Under The Stars of Africa – Part 1
Four glorious weeks of freedom, a dilapidated Land Rover, old school roadmaps and a navigator with no sense of direction (that’s me). All the elements were there for the making of a great misadventure and with the electrics of our car catching fire on the first night, our trip through East Africa did not disappoint.
For most travellers, the highlight of their trip to Africa is a face-to-face encounter with a member of the big five or to witness the great wildebeest migration across the Serengeti.
Our trip was no different and the thrill I felt when staring down my lens and into the fearless eyes of a battle-worn lion was everything I expected it to be and more.
However, what made our trip different from most was what happened when we returned to camp at night. There were no champagne bottles on ice or fancy safari lodges or posh glamping tents with luxurious bedding waiting for us. There was just our rooftop tent, our box of warm wine and a simple pasta dish cooked over our gas plate. And very often an unexpected encounter with wild Africa.
At Fisherman’s Camp, a herd of resident hippos – one just three days old – would emerge from the lake in the evenings and graze quietly on the banks of the camp. We were reassured that for our own safety we were surrounded by an electric fence although personally, I have my doubts as to whether it was even active.
Through Hell’s Gate and a Meeting with a Local
Our camp at Hell’s Gate was much more isolated. With towering cliffs and billowing steam caused by intense geothermal activity, it’s a pretty impressive National Park for its size and we were surprised when we realised there was not a single other camper staying the night. We set up camp high on the ridge to be able to capture what I hoped would be a spectacular view at first light.
That evening, when my husband had wandered off for a toilet break, I was left to sit in the dark and soak up the sounds of the bush at night. As I did, I heard someone slowly and quietly approaching from behind. Not only had my husband walked off in the opposite direction, he wouldn’t try to sneak up on me in the dark.
Footsteps came closer, my heart was thumping, my hands sweaty and I realised I was holding my breath. I was scared and completely on my own – my husband was nowhere in sight. As the footsteps got even closer I leapt up and spun around with the torch on full power ready to face my attacker.

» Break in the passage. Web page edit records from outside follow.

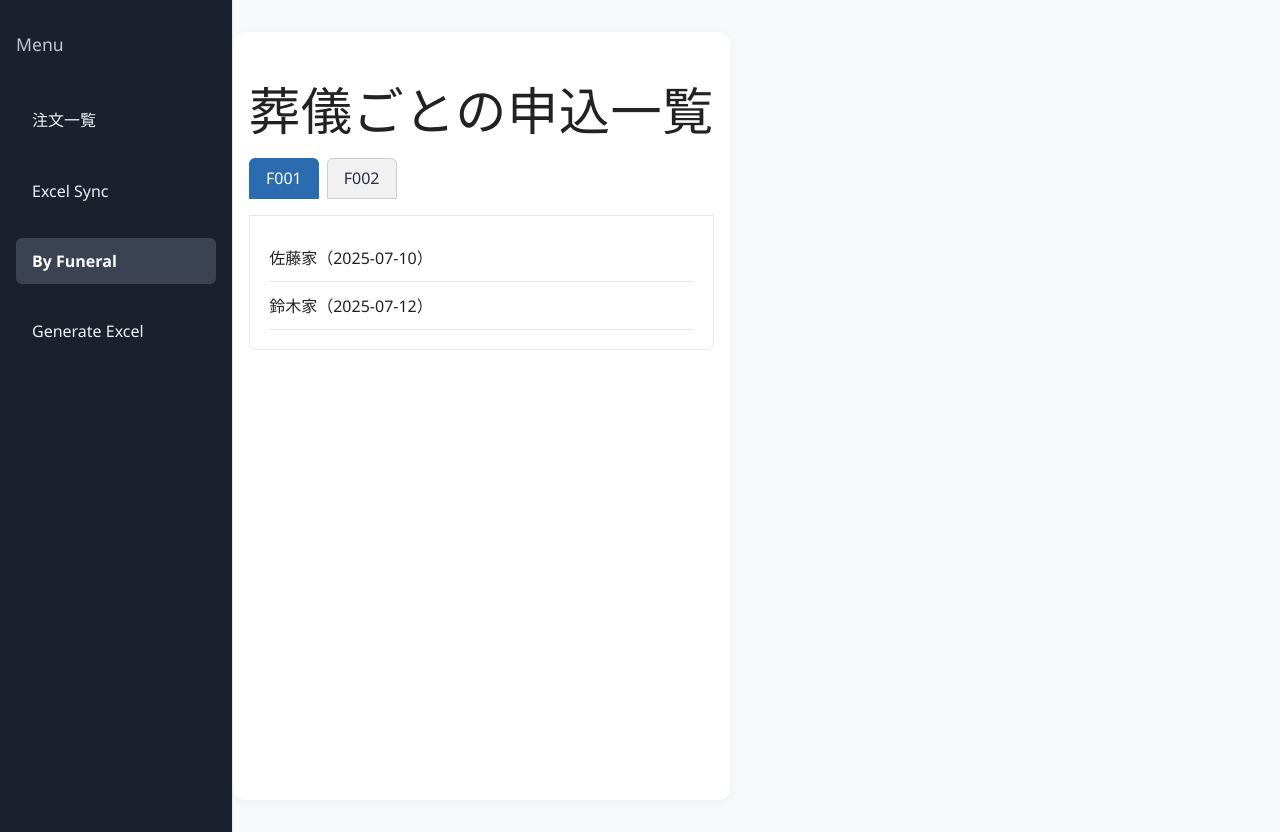
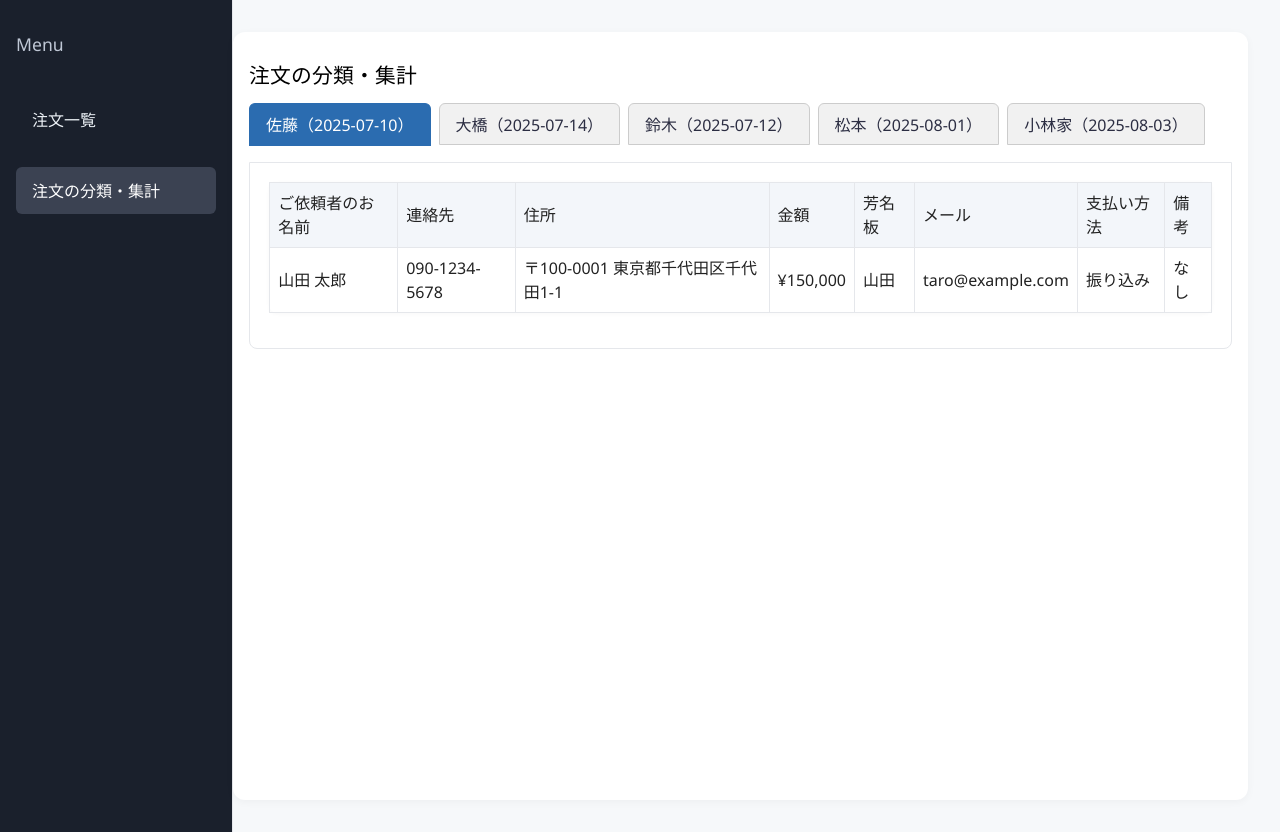
Before and after one commit to katsup07/auto-input-excel-app, a React (Vite) app: page /categorization in a window 1280 px wide. Built offline with nearby package versions, Linux system fonts and the light colour scheme.

Commit message:
Add classifcation menu and page

```diff
--- a/src/App.tsx
+++ b/src/App.tsx
@@ -1,9 +1,7 @@
 import { BrowserRouter as Router, Routes, Route } from 'react-router-dom'
 import Sidebar from './components/Sidebar'
 import OrderIntake from './pages/OrderIntake'
-import ExcelSync from './pages/ExcelSync'
 import OrderCategorization from './pages/OrderCategorization'
-import GenerateExcel from './pages/GenerateExcel'
 import './index.css'
 
 function App() {
@@ -14,9 +12,7 @@ function App() {
         <div className="main">
           <Routes>
             <Route path="/" element={<OrderIntake />} />
-            <Route path="/excel-sync" element={<ExcelSync />} />
             <Route path="/categorization" element={<OrderCategorization />} />
-            <Route path="/generate-excel" element={<GenerateExcel />} />
           </Routes>
         </div>
       </div>
--- a/src/components/Sidebar.tsx
+++ b/src/components/Sidebar.tsx
@@ -5,9 +5,7 @@ const Sidebar = () => (
   <nav className="sidebar">
     <h2>Menu</h2>
     <NavLink to="/" end>注文一覧</NavLink>
-    <NavLink to="/excel-sync">Excel Sync</NavLink>
-    <NavLink to="/categorization">By Funeral</NavLink>
-    <NavLink to="/generate-excel">Generate Excel</NavLink>
+    <NavLink to="/categorization">注文の分類・集計</NavLink>
   </nav>
 );
 
--- a/src/pages/ExcelSync.tsx
+++ /dev/null
@@ -1,31 +0,0 @@
-const ExcelSync = () => (
-  <>
-    <h1>Excel同期状況</h1>
-    <div style={{ display: 'flex', justifyContent: 'flex-end', marginBottom: '1.2rem' }}>
-      <button className="primary">最新版をダウンロード</button>
-    </div>
-    <table>
-      <thead>
-        <tr>
-          <th>シート名</th>
-          <th>最終更新日時</th>
-          <th>更新状況</th>
-        </tr>
-      </thead>
-      <tbody>
-        <tr>
-          <td>Orders.xlsx</td>
-          <td>2025/07/04 09:00</td>
-          <td style={{ color: '#2b6cb0', fontWeight: 500 }}>成功</td>
-        </tr>
-        <tr>
-          <td>Inventory.xlsx</td>
-          <td>2025/07/03 15:30</td>
-          <td style={{ color: '#e53e3e', fontWeight: 500 }}>失敗</td>
-        </tr>
-      </tbody>
-    </table>
-  </>
-);
-
-export default ExcelSync;
--- a/src/pages/GenerateExcel.tsx
+++ /dev/null
@@ -1,22 +0,0 @@
-export default function GenerateExcel() {
-  return (
-    <>
-      <h1>新規Excelファイル作成</h1>
-      <form className="form">
-        <label>
-          ご依頼者のお名前
-          <input type="text" placeholder="お名前" />
-        </label>
-        <label>
-          ご葬儀の日程
-          <input type="date" />
-        </label>
-        <label>
-          項目
-          <textarea placeholder="項目を入力してください" />
-        </label>
-        <button className="primary" type="submit">ファイル作成</button>
-      </form>
-    </>
-  );
-}
--- a/src/pages/OrderCategorization.tsx
+++ b/src/pages/OrderCategorization.tsx
@@ -1,42 +1,88 @@
+
 import { useState } from 'react';
 
-const funerals = ['F001', 'F002'] as const;
-type FuneralId = typeof funerals[number];
-const orders: Record<FuneralId, { id: string; name: string; date: string }[]> = {
-  F001: [
-    { id: '123', name: '佐藤家', date: '2025-07-10' },
-    { id: '124', name: '鈴木家', date: '2025-07-12' },
-  ],
-  F002: [
-    { id: '125', name: '高橋家', date: '2025-07-15' },
-    { id: '126', name: '田中家', date: '2025-07-20' },
-  ],
+// 仮データ: 注文一覧（OrderIntakeの初期データを利用）
+const rawOrders = [
+  // Sheet 1
+  {
+    family: '佐藤', date: '2025-07-10', customer: '山田 太郎', phone: '090-1234-5678', address: '〒100-0001 東京都千代田区千代田1-1', amount: '¥150,000', board: '山田', email: 'taro@example.com', payment: '振り込み', note: 'なし',
+  },
+  {
+    family: '大橋', date: '2025-07-14', customer: '山田 太郎', phone: '090-1234-5678', address: '〒100-0001 東京都千代田区千代田1-1', amount: '¥150,000', board: '山田', email: 'kenji@example.com', payment: '振り込み', note: 'なし',
+  },
+  {
+    family: '鈴木', date: '2025-07-12', customer: '鈴木 花子', phone: '080-9876-5432', address: '〒150-0002 東京都渋谷区渋谷2-2-2', amount: '¥200,000', board: '鈴木', email: '', payment: '現地払い', note: '白い花希望',
+  },
+  // Sheet 2
+  {
+    family: '松本', date: '2025-08-01', customer: '松本 一郎', phone: '090-2222-3333', address: '〒220-0001 神奈川県横浜市西区みなとみらい1-1', amount: '¥300,000', board: '松本', email: 'ichiro.matsumoto@example.com', payment: 'クレジットカード', note: '特になし',
+  },
+  {
+    family: '小林家', date: '2025-08-03', customer: '小林 花子', phone: '080-3333-4444', address: '〒330-0002 埼玉県さいたま市大宮区桜木町2-2-2', amount: '¥250,000', board: '小林', email: '', payment: '現地払い', note: '供花希望',
+  },
+];
+
+// 葬家名＋日付でグループ化
+const groupByFuneral = (orders: typeof rawOrders) => {
+  const map = new Map<string, typeof rawOrders>();
+  for (const order of orders) {
+    const key = `${order.family}（${order.date}）`;
+    if (!map.has(key)) map.set(key, []);
+    map.get(key)!.push(order);
+  }
+  return map;
 };
 
+const funeralMap = groupByFuneral(rawOrders);
+const funeralTabs = Array.from(funeralMap.keys());
+
+
 export default function OrderCategorization() {
-  const [active, setActive] = useState<FuneralId>('F001');
+  const [active, setActive] = useState(0);
   return (
     <>
-      <h1>葬儀ごとの申込一覧</h1>
-      <div className="tabs">
-        {funerals.map((id) => (
+      <h1 style={{ margin: '1rem 0 0 0', color: 'black', fontSize: '1.3rem' }}>注文の分類・集計</h1>
+      <div className="tabs" style={{ marginBottom: 16, marginTop: '1rem', display: 'flex', alignItems: 'center' }}>
+        {funeralTabs.map((key, idx) => (
           <button
-            key={id}
-            className={"tab" + (active === id ? " active" : "")}
-            onClick={() => setActive(id)}
+            key={key}
+            className={"tab" + (active === idx ? " active" : "")}
+            onClick={() => setActive(idx)}
+            style={{ minWidth: 120 }}
           >
-            {id}
+            {key}
           </button>
         ))}
       </div>
       <div className="tab-content">
-        <ul style={{ margin: 0, padding: 0, listStyle: 'none' }}>
-          {orders[active].map((order) => (
-            <li key={order.id} style={{ padding: '0.7rem 0', borderBottom: '1px solid #e5e7eb' }}>
-              <span style={{ fontWeight: 500 }}>{order.name}</span>（{order.date}）
-            </li>
-          ))}
-        </ul>
+        <table style={{ width: '100%', borderCollapse: 'collapse', background: '#fff' }}>
+          <thead>
+            <tr style={{ background: '#f7fafc' }}>
+              <th style={{ border: '1px solid #e5e7eb', padding: '0.5rem' }}>ご依頼者のお名前</th>
+              <th style={{ border: '1px solid #e5e7eb', padding: '0.5rem' }}>連絡先</th>
+              <th style={{ border: '1px solid #e5e7eb', padding: '0.5rem' }}>住所</th>
+              <th style={{ border: '1px solid #e5e7eb', padding: '0.5rem' }}>金額</th>
+              <th style={{ border: '1px solid #e5e7eb', padding: '0.5rem' }}>芳名板</th>
+              <th style={{ border: '1px solid #e5e7eb', padding: '0.5rem' }}>メール</th>
+              <th style={{ border: '1px solid #e5e7eb', padding: '0.5rem' }}>支払い方法</th>
+              <th style={{ border: '1px solid #e5e7eb', padding: '0.5rem' }}>備考</th>
+            </tr>
+          </thead>
+          <tbody>
+            {funeralMap.get(funeralTabs[active])!.map((order, i) => (
+              <tr key={i}>
+                <td style={{ border: '1px solid #e5e7eb', padding: '0.5rem' }}>{order.customer}</td>
+                <td style={{ border: '1px solid #e5e7eb', padding: '0.5rem' }}>{order.phone}</td>
+                <td style={{ border: '1px solid #e5e7eb', padding: '0.5rem' }}>{order.address}</td>
+                <td style={{ border: '1px solid #e5e7eb', padding: '0.5rem' }}>{order.amount}</td>
+                <td style={{ border: '1px solid #e5e7eb', padding: '0.5rem' }}>{order.board}</td>
+                <td style={{ border: '1px solid #e5e7eb', padding: '0.5rem' }}>{order.email}</td>
+                <td style={{ border: '1px solid #e5e7eb', padding: '0.5rem' }}>{order.payment}</td>
+                <td style={{ border: '1px solid #e5e7eb', padding: '0.5rem' }}>{order.note}</td>
+              </tr>
+            ))}
+          </tbody>
+        </table>
       </div>
     </>
   );
--- a/src/pages/OrderIntake.tsx
+++ b/src/pages/OrderIntake.tsx
@@ -1,7 +1,6 @@
 
 import { useState } from 'react';
 import Spreadsheet from 'react-spreadsheet';
-import type { CellBase, Matrix } from 'react-spreadsheet';
 
 
 // Remove NUM_PAGES, use dynamic length
@@ -294,10 +293,18 @@ const OrderIntake = () => {
       </div>
       <div style={{ overflowX: 'auto', maxWidth: '100%' }}>
         <style>{`
-          .Spreadsheet__table th,
+          .Spreadsheet__table th {
+            background: #f7fafc !important;
+            border: 1px solid #e5e7eb !important;
+            padding: 0.5rem !important;
+            color: inherit;
+            font-weight: normal;
+          }
           .Spreadsheet__table td {
             white-space: pre-wrap !important;
             word-break: break-all;
+            border: 1px solid #e5e7eb !important;
+            padding: 0.5rem !important;
           }
         `}</style>
         <Spreadsheet
```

All I managed to do, however, was scare the bejeesus out of the curious baboon standing behind my camp chair. He scampered off just as my husband nonchalantly wandered back to our camp, completely oblivious to what all the fuss was about or why my heart rate was through the roof!
Our Journey Continues..Eventually
Our adventures through Kenya continued, although we were hindered by a batch of dirty fuel which continually blocked our fuel lines and clogged our fuel filter. Unable to find replacement parts, we limped further south towards the Tanzanian border.
Coming to the realisation that we wouldn’t make it to the border before dark, we found a lodge that someone had suggested may let us camp on their grounds for the night. They kindly let us stay and we took advantage of their hospitality with hot showers (heaven!) and laundry hung from every part of our vehicle.
I’m sure the mere presence of our beat up old landrover, our dirty laundry and our dusty tent devalued their property, but we were made to feel just as welcome as the rest of their guests. And while their other guests were enjoying a meal and drinks in the five-star restaurant, we were enjoying a million star view of the Milky Way as it rose over our camp.
Ps. Crossing the border from Kenya into Tanzania with our car the next day was considerably less enjoyable. Trouble abounded, confusion reigned, and it was several hours before we figured out that the production of a $20 note could clear up the “confusion”. That transaction completed, we were given the paperwork needed to get the car across the border and continue our journey.